WHAT YOU HAVE TO DO — Please write out every record below exactly as it stands.

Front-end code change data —
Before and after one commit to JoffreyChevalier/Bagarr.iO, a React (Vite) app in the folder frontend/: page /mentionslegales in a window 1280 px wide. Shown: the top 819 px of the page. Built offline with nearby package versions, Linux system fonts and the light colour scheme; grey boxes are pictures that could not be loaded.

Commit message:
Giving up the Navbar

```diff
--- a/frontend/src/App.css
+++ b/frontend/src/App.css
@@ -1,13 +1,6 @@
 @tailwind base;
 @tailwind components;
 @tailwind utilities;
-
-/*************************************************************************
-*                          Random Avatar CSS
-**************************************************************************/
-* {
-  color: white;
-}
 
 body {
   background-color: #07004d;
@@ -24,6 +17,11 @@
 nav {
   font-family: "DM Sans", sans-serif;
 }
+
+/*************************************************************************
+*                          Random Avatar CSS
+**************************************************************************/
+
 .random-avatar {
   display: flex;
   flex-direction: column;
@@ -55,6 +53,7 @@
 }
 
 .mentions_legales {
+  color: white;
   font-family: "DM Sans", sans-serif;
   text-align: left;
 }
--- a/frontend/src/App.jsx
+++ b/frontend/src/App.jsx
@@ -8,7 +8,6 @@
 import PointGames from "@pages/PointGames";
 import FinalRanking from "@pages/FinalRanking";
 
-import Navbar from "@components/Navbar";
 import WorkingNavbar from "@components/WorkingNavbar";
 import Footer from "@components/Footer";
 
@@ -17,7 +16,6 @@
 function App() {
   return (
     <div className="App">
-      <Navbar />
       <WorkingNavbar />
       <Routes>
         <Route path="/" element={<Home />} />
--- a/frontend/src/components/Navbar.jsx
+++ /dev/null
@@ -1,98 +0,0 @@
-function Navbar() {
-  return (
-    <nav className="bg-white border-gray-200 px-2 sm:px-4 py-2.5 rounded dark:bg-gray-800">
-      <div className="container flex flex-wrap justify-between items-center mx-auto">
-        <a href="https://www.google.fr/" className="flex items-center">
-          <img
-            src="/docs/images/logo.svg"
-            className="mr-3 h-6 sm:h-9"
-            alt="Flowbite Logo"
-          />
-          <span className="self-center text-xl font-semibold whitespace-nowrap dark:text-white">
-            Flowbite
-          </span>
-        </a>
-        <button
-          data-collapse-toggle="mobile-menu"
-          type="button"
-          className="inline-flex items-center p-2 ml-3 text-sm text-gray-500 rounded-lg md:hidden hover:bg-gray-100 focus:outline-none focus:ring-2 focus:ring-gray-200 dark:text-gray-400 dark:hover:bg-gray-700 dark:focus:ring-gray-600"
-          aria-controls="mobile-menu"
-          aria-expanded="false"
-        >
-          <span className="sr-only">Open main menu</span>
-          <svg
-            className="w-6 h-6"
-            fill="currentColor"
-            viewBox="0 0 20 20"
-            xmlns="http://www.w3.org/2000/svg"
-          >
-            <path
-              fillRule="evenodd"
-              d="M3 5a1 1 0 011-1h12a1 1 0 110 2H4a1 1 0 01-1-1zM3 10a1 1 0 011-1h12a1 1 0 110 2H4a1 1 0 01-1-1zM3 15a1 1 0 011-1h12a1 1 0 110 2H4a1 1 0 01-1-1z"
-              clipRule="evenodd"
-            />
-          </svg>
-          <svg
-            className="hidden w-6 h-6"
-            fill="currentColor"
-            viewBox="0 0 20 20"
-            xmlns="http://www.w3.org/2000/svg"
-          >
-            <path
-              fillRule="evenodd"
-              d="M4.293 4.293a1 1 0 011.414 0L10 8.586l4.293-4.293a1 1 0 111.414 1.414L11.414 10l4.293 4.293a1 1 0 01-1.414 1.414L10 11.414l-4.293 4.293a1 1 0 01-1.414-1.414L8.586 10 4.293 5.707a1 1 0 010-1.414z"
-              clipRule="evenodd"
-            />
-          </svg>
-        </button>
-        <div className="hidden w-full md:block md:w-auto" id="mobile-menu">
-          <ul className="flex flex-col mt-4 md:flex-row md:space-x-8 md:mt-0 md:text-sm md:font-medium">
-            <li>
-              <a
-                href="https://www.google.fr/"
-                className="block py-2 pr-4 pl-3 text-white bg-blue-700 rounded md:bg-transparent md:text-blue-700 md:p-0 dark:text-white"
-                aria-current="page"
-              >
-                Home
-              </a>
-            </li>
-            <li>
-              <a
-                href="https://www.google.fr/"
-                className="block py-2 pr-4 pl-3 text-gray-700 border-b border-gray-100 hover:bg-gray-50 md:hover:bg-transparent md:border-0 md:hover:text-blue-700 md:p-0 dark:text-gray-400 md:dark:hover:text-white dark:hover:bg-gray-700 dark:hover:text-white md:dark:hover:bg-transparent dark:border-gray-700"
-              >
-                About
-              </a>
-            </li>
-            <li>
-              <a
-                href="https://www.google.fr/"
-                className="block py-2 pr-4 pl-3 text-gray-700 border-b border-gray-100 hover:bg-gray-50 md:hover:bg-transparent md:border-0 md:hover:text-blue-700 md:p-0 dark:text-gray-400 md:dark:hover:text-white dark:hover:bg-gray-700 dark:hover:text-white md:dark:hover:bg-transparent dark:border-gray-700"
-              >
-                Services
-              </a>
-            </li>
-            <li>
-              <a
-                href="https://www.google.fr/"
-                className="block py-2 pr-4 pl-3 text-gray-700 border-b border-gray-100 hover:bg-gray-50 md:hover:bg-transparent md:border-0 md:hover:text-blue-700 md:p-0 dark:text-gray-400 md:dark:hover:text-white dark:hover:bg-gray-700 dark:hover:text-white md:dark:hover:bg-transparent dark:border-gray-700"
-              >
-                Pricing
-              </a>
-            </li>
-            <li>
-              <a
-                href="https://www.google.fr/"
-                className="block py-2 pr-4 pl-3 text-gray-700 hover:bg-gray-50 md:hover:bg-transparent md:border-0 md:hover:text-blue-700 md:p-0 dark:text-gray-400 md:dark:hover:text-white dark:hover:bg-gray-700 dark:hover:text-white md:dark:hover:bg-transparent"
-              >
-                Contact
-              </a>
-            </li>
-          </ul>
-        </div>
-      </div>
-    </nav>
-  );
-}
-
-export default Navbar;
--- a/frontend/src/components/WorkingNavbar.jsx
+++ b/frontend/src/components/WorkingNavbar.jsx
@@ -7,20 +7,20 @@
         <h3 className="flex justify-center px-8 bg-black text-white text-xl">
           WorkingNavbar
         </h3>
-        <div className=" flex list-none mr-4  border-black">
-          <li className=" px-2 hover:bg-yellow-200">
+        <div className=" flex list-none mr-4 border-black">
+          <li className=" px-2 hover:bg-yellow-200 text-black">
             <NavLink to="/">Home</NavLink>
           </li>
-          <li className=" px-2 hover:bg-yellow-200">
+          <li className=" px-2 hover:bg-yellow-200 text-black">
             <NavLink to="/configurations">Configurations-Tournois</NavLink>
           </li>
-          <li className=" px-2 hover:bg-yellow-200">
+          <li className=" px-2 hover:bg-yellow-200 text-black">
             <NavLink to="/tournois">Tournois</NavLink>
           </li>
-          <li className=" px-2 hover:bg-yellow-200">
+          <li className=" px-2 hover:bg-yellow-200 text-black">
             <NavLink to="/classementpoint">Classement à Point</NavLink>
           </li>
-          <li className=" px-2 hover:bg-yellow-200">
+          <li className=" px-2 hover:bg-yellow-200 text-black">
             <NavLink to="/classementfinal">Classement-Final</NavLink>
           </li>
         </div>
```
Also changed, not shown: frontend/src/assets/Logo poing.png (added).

YOUR SOLUTION —
Before and after one commit to JoffreyChevalier/Bagarr.iO, a React (Vite) app in the folder frontend/: page /mentionslegales in a window 1280 px wide. Shown: the top 819 px of the page. Built offline with nearby package versions, Linux system fonts and the light colour scheme; grey boxes are pictures that could not be loaded.

Commit message:
Giving up the Navbar

```diff
--- a/frontend/src/App.css
+++ b/frontend/src/App.css
@@ -1,13 +1,6 @@
 @tailwind base;
 @tailwind components;
 @tailwind utilities;
-
-/*************************************************************************
-*                          Random Avatar CSS
-**************************************************************************/
-* {
-  color: white;
-}
 
 body {
   background-color: #07004d;
@@ -24,6 +17,11 @@
 nav {
   font-family: "DM Sans", sans-serif;
 }
+
+/*************************************************************************
+*                          Random Avatar CSS
+**************************************************************************/
+
 .random-avatar {
   display: flex;
   flex-direction: column;
@@ -55,6 +53,7 @@
 }
 
 .mentions_legales {
+  color: white;
   font-family: "DM Sans", sans-serif;
   text-align: left;
 }
--- a/frontend/src/App.jsx
+++ b/frontend/src/App.jsx
@@ -8,7 +8,6 @@
 import PointGames from "@pages/PointGames";
 import FinalRanking from "@pages/FinalRanking";
 
-import Navbar from "@components/Navbar";
 import WorkingNavbar from "@components/WorkingNavbar";
 import Footer from "@components/Footer";
 
@@ -17,7 +16,6 @@
 function App() {
   return (
     <div className="App">
-      <Navbar />
       <WorkingNavbar />
       <Routes>
         <Route path="/" element={<Home />} />
--- a/frontend/src/components/Navbar.jsx
+++ /dev/null
@@ -1,98 +0,0 @@
-function Navbar() {
-  return (
-    <nav className="bg-white border-gray-200 px-2 sm:px-4 py-2.5 rounded dark:bg-gray-800">
-      <div className="container flex flex-wrap justify-between items-center mx-auto">
-        <a href="https://www.google.fr/" className="flex items-center">
-          <img
-            src="/docs/images/logo.svg"
-            className="mr-3 h-6 sm:h-9"
-            alt="Flowbite Logo"
-          />
-          <span className="self-center text-xl font-semibold whitespace-nowrap dark:text-white">
-            Flowbite
-          </span>
-        </a>
-        <button
-          data-collapse-toggle="mobile-menu"
-          type="button"
-          className="inline-flex items-center p-2 ml-3 text-sm text-gray-500 rounded-lg md:hidden hover:bg-gray-100 focus:outline-none focus:ring-2 focus:ring-gray-200 dark:text-gray-400 dark:hover:bg-gray-700 dark:focus:ring-gray-600"
-          aria-controls="mobile-menu"
-          aria-expanded="false"
-        >
-          <span className="sr-only">Open main menu</span>
-          <svg
-            className="w-6 h-6"
-            fill="currentColor"
-            viewBox="0 0 20 20"
-            xmlns="http://www.w3.org/2000/svg"
-          >
-            <path
-              fillRule="evenodd"
-              d="M3 5a1 1 0 011-1h12a1 1 0 110 2H4a1 1 0 01-1-1zM3 10a1 1 0 011-1h12a1 1 0 110 2H4a1 1 0 01-1-1zM3 15a1 1 0 011-1h12a1 1 0 110 2H4a1 1 0 01-1-1z"
-              clipRule="evenodd"
-            />
-          </svg>
-          <svg
-            className="hidden w-6 h-6"
-            fill="currentColor"
-            viewBox="0 0 20 20"
-            xmlns="http://www.w3.org/2000/svg"
-          >
-            <path
-              fillRule="evenodd"
-              d="M4.293 4.293a1 1 0 011.414 0L10 8.586l4.293-4.293a1 1 0 111.414 1.414L11.414 10l4.293 4.293a1 1 0 01-1.414 1.414L10 11.414l-4.293 4.293a1 1 0 01-1.414-1.414L8.586 10 4.293 5.707a1 1 0 010-1.414z"
-              clipRule="evenodd"
-            />
-          </svg>
-        </button>
-        <div className="hidden w-full md:block md:w-auto" id="mobile-menu">
-          <ul className="flex flex-col mt-4 md:flex-row md:space-x-8 md:mt-0 md:text-sm md:font-medium">
-            <li>
-              <a
-                href="https://www.google.fr/"
-                className="block py-2 pr-4 pl-3 text-white bg-blue-700 rounded md:bg-transparent md:text-blue-700 md:p-0 dark:text-white"
-                aria-current="page"
-              >
-                Home
-              </a>
-            </li>
-            <li>
-              <a
-                href="https://www.google.fr/"
-                className="block py-2 pr-4 pl-3 text-gray-700 border-b border-gray-100 hover:bg-gray-50 md:hover:bg-transparent md:border-0 md:hover:text-blue-700 md:p-0 dark:text-gray-400 md:dark:hover:text-white dark:hover:bg-gray-700 dark:hover:text-white md:dark:hover:bg-transparent dark:border-gray-700"
-              >
-                About
-              </a>
-            </li>
-            <li>
-              <a
-                href="https://www.google.fr/"
-                className="block py-2 pr-4 pl-3 text-gray-700 border-b border-gray-100 hover:bg-gray-50 md:hover:bg-transparent md:border-0 md:hover:text-blue-700 md:p-0 dark:text-gray-400 md:dark:hover:text-white dark:hover:bg-gray-700 dark:hover:text-white md:dark:hover:bg-transparent dark:border-gray-700"
-              >
-                Services
-              </a>
-            </li>
-            <li>
-              <a
-                href="https://www.google.fr/"
-                className="block py-2 pr-4 pl-3 text-gray-700 border-b border-gray-100 hover:bg-gray-50 md:hover:bg-transparent md:border-0 md:hover:text-blue-700 md:p-0 dark:text-gray-400 md:dark:hover:text-white dark:hover:bg-gray-700 dark:hover:text-white md:dark:hover:bg-transparent dark:border-gray-700"
-              >
-                Pricing
-              </a>
-            </li>
-            <li>
-              <a
-                href="https://www.google.fr/"
-                className="block py-2 pr-4 pl-3 text-gray-700 hover:bg-gray-50 md:hover:bg-transparent md:border-0 md:hover:text-blue-700 md:p-0 dark:text-gray-400 md:dark:hover:text-white dark:hover:bg-gray-700 dark:hover:text-white md:dark:hover:bg-transparent"
-              >
-                Contact
-              </a>
-            </li>
-          </ul>
-        </div>
-      </div>
-    </nav>
-  );
-}
-
-export default Navbar;
--- a/frontend/src/components/WorkingNavbar.jsx
+++ b/frontend/src/components/WorkingNavbar.jsx
@@ -7,20 +7,20 @@
         <h3 className="flex justify-center px-8 bg-black text-white text-xl">
           WorkingNavbar
         </h3>
-        <div className=" flex list-none mr-4  border-black">
-          <li className=" px-2 hover:bg-yellow-200">
+        <div className=" flex list-none mr-4 border-black">
+          <li className=" px-2 hover:bg-yellow-200 text-black">
             <NavLink to="/">Home</NavLink>
           </li>
-          <li className=" px-2 hover:bg-yellow-200">
+          <li className=" px-2 hover:bg-yellow-200 text-black">
             <NavLink to="/configurations">Configurations-Tournois</NavLink>
           </li>
-          <li className=" px-2 hover:bg-yellow-200">
+          <li className=" px-2 hover:bg-yellow-200 text-black">
             <NavLink to="/tournois">Tournois</NavLink>
           </li>
-          <li className=" px-2 hover:bg-yellow-200">
+          <li className=" px-2 hover:bg-yellow-200 text-black">
             <NavLink to="/classementpoint">Classement à Point</NavLink>
           </li>
-          <li className=" px-2 hover:bg-yellow-200">
+          <li className=" px-2 hover:bg-yellow-200 text-black">
             <NavLink to="/classementfinal">Classement-Final</NavLink>
           </li>
         </div>
```
Also changed, not shown: frontend/src/assets/Logo poing.png (added).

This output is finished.